Every entry below must be retyped exactly, and the pictures must be left out.

[Records from a dataset]
--- START ---

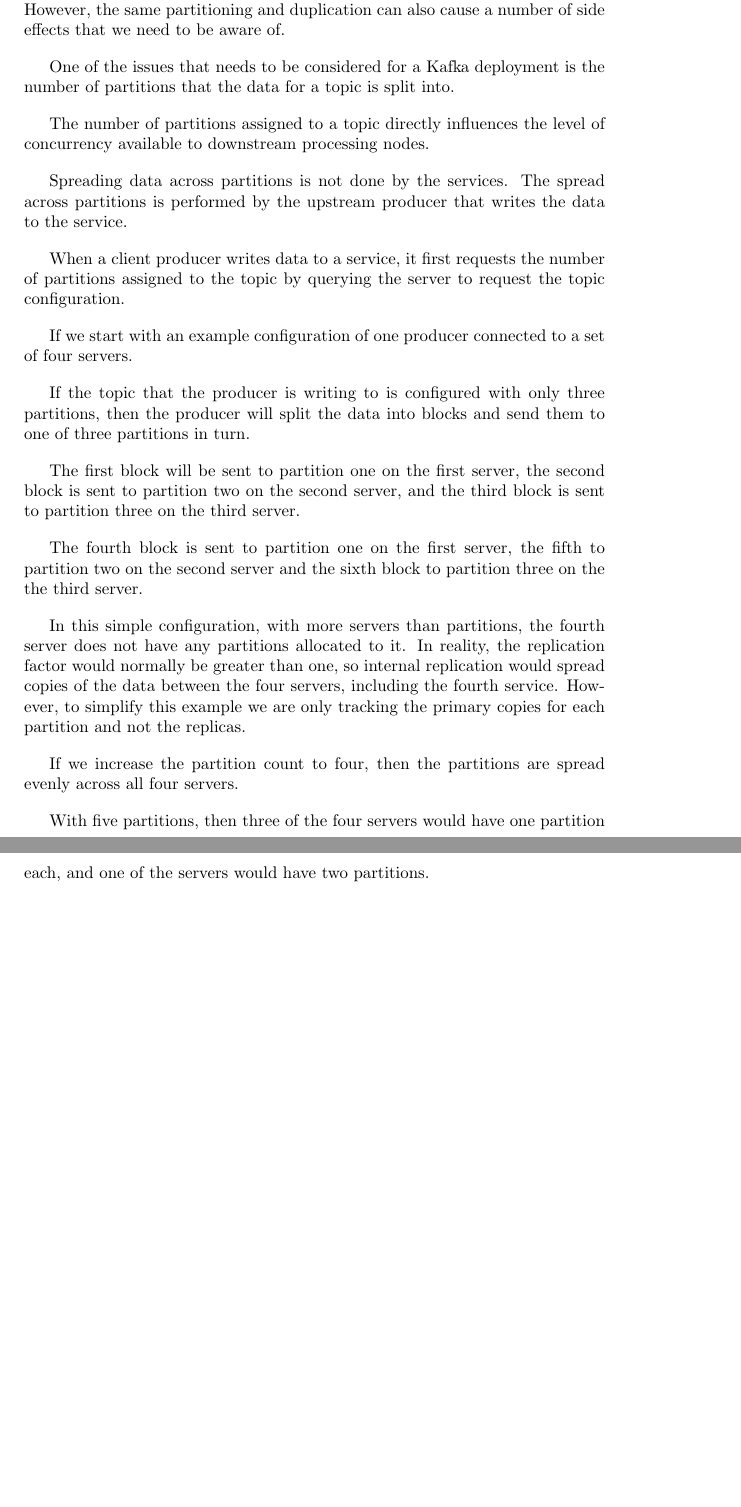
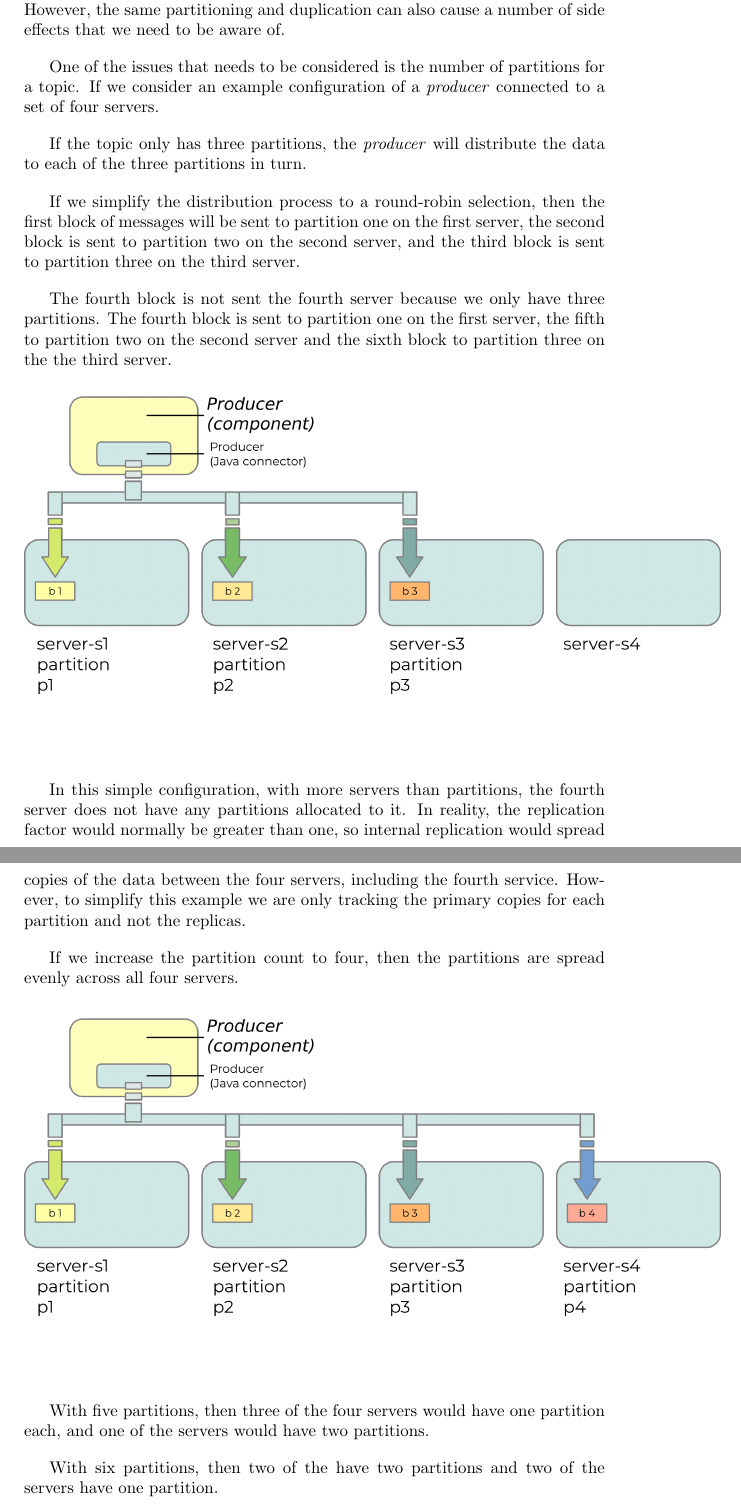
Before and after one commit to lsst-uk/LUSC-A-12, a LaTeX document (main.tex): two parts of pages 60 and 61 of 64 before the commit and two parts of pages 60 and 61 of 66 after it, joined at a grey line, cut so that both start at the same text, the shorter picture padded with empty space. Compiled offline with pdfLaTeX.

Commit message:
Updates from Overleaf

```diff
--- a/main.tex
+++ b/main.tex
@@ -2040,42 +2040,40 @@ The partitioning and replication of data is essential to the way that Kafka oper
 However, the same partitioning and duplication can also cause a number of
 side effects that we need to be aware of.
 
-One of the issues that needs to be considered for a Kafka deployment is the number of partitions that the data for a topic is split into.
-
-The number of partitions assigned to a topic directly influences
-the level of concurrency available to downstream processing nodes.
-
-Spreading data across partitions is not done by the services.
-The spread across partitions is performed by the upstream producer that writes
-the data to the service.
-
-When a client producer writes data to a service, it first requests
-the number of partitions assigned to the topic by querying the
-server to request the topic configuration.
-
-If we start with an example configuration of one producer connected to
-a set of four servers.
-
-If the topic that the producer is writing to is configured with only three partitions,
-then the producer will split the data into blocks and send them to one of three
-partitions in turn.
-
-The first block will be sent to partition one on the first server, the second block is sent to
-partition two on the second server, and the third block is sent to partition three on the third server.
-
-The fourth block is sent to partition one on the first server,
-the fifth to partition two on the second server and the sixth block to partition three on the the third server.
-
-In this simple configuration, with more servers than partitions, the fourth server
-does not have any partitions allocated to it.
-In reality, the replication factor would normally be greater than one, so internal
-replication would spread copies of the data between the four servers, including
-the fourth service.
-However, to simplify this example we are only tracking the primary copies for
-each partition and not the replicas.
+One of the issues that needs to be considered is the number of partitions for a topic. If we consider an example configuration of a \kfproducer connected to a set of four servers.
+
+If the topic only has three partitions, the \kfproducer will distribute the data to each of the three partitions in turn.
+
+If we simplify the distribution process to a round-robin selection, then the first block of messages will be sent to partition one on the first server, the second block is sent to partition two on the second server, and the third block is sent to partition three on the third server.
+
+The fourth block is not sent the fourth server because we only have three partitions.
+The fourth block is sent to partition one on the first server, the fifth to partition two on the second server and the sixth block to partition three on the the third server.
+
+\begin{figure}[H]
+\begin{center}
+\includegraphics{images/kafka-partitions-05.png}
+%\includesvg{images/kafka-partitions-05.svg}
+%\caption{Client \javaname{Producer} distributes messages to partitions}
+\label{fig:kafka-partitions-05}
+\end{center}
+\end{figure}
+
+In this simple configuration, with more servers than partitions, the fourth server does not have any partitions allocated to it.
+In reality, the replication factor would normally be greater than one, so internal replication would spread copies of the data between the four servers, including the fourth service.
+However, to simplify this example we are only tracking the primary copies for each partition and not the replicas.
 
 If we increase the partition count to four, then the partitions are spread
 evenly across all four servers.
 
-With five partitions, then three of the four servers would have one partition each,
-and one of the servers would have two partitions.
+\begin{figure}[H]
+\begin{center}
+\includegraphics{images/kafka-partitions-06.png}
+%\includesvg{images/kafka-partitions-06.svg}
+%\caption{Client \javaname{Producer} distributes messages to partitions}
+\label{fig:kafka-partitions-06}
+\end{center}
+\end{figure}
+
+With five partitions, then three of the four servers would have one partition each, and one of the servers would have two partitions.
+
+With six partitions, then two of the have two partitions and two of the servers have one partition.
```
Also changed, not shown: images/kafka-partitions-05.png (added), images/kafka-partitions-05.svg (added), images/kafka-partitions-06.png (added), images/kafka-partitions-06.svg (added), images/kafka-partitions-07.png (added), images/kafka-partitions-07.svg (added), images/kafka-partitions-08.png (added), images/kafka-partitions-08.svg (added), main.tex (30 more changed lines).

--- END ---

◆ Exercise output:
Before and after one commit to lsst-uk/LUSC-A-12, a LaTeX document (main.tex): two parts of pages 60 and 61 of 64 before the commit and two parts of pages 60 and 61 of 66 after it, joined at a grey line, cut so that both start at the same text, the shorter picture padded with empty space. Compiled offline with pdfLaTeX.

Commit message:
Updates from Overleaf

```diff
--- a/main.tex
+++ b/main.tex
@@ -2040,42 +2040,40 @@ The partitioning and replication of data is essential to the way that Kafka oper
 However, the same partitioning and duplication can also cause a number of
 side effects that we need to be aware of.
 
-One of the issues that needs to be considered for a Kafka deployment is the number of partitions that the data for a topic is split into.
-
-The number of partitions assigned to a topic directly influences
-the level of concurrency available to downstream processing nodes.
-
-Spreading data across partitions is not done by the services.
-The spread across partitions is performed by the upstream producer that writes
-the data to the service.
-
-When a client producer writes data to a service, it first requests
-the number of partitions assigned to the topic by querying the
-server to request the topic configuration.
-
-If we start with an example configuration of one producer connected to
-a set of four servers.
-
-If the topic that the producer is writing to is configured with only three partitions,
-then the producer will split the data into blocks and send them to one of three
-partitions in turn.
-
-The first block will be sent to partition one on the first server, the second block is sent to
-partition two on the second server, and the third block is sent to partition three on the third server.
-
-The fourth block is sent to partition one on the first server,
-the fifth to partition two on the second server and the sixth block to partition three on the the third server.
-
-In this simple configuration, with more servers than partitions, the fourth server
-does not have any partitions allocated to it.
-In reality, the replication factor would normally be greater than one, so internal
-replication would spread copies of the data between the four servers, including
-the fourth service.
-However, to simplify this example we are only tracking the primary copies for
-each partition and not the replicas.
+One of the issues that needs to be considered is the number of partitions for a topic. If we consider an example configuration of a \kfproducer connected to a set of four servers.
+
+If the topic only has three partitions, the \kfproducer will distribute the data to each of the three partitions in turn.
+
+If we simplify the distribution process to a round-robin selection, then the first block of messages will be sent to partition one on the first server, the second block is sent to partition two on the second server, and the third block is sent to partition three on the third server.
+
+The fourth block is not sent the fourth server because we only have three partitions.
+The fourth block is sent to partition one on the first server, the fifth to partition two on the second server and the sixth block to partition three on the the third server.
+
+\begin{figure}[H]
+\begin{center}
+\includegraphics{images/kafka-partitions-05.png}
+%\includesvg{images/kafka-partitions-05.svg}
+%\caption{Client \javaname{Producer} distributes messages to partitions}
+\label{fig:kafka-partitions-05}
+\end{center}
+\end{figure}
+
+In this simple configuration, with more servers than partitions, the fourth server does not have any partitions allocated to it.
+In reality, the replication factor would normally be greater than one, so internal replication would spread copies of the data between the four servers, including the fourth service.
+However, to simplify this example we are only tracking the primary copies for each partition and not the replicas.
 
 If we increase the partition count to four, then the partitions are spread
 evenly across all four servers.
 
-With five partitions, then three of the four servers would have one partition each,
-and one of the servers would have two partitions.
+\begin{figure}[H]
+\begin{center}
+\includegraphics{images/kafka-partitions-06.png}
+%\includesvg{images/kafka-partitions-06.svg}
+%\caption{Client \javaname{Producer} distributes messages to partitions}
+\label{fig:kafka-partitions-06}
+\end{center}
+\end{figure}
+
+With five partitions, then three of the four servers would have one partition each, and one of the servers would have two partitions.
+
+With six partitions, then two of the have two partitions and two of the servers have one partition.
```
Also changed, not shown: images/kafka-partitions-05.png (added), images/kafka-partitions-05.svg (added), images/kafka-partitions-06.png (added), images/kafka-partitions-06.svg (added), images/kafka-partitions-07.png (added), images/kafka-partitions-07.svg (added), images/kafka-partitions-08.png (added), images/kafka-partitions-08.svg (added), main.tex (30 more changed lines).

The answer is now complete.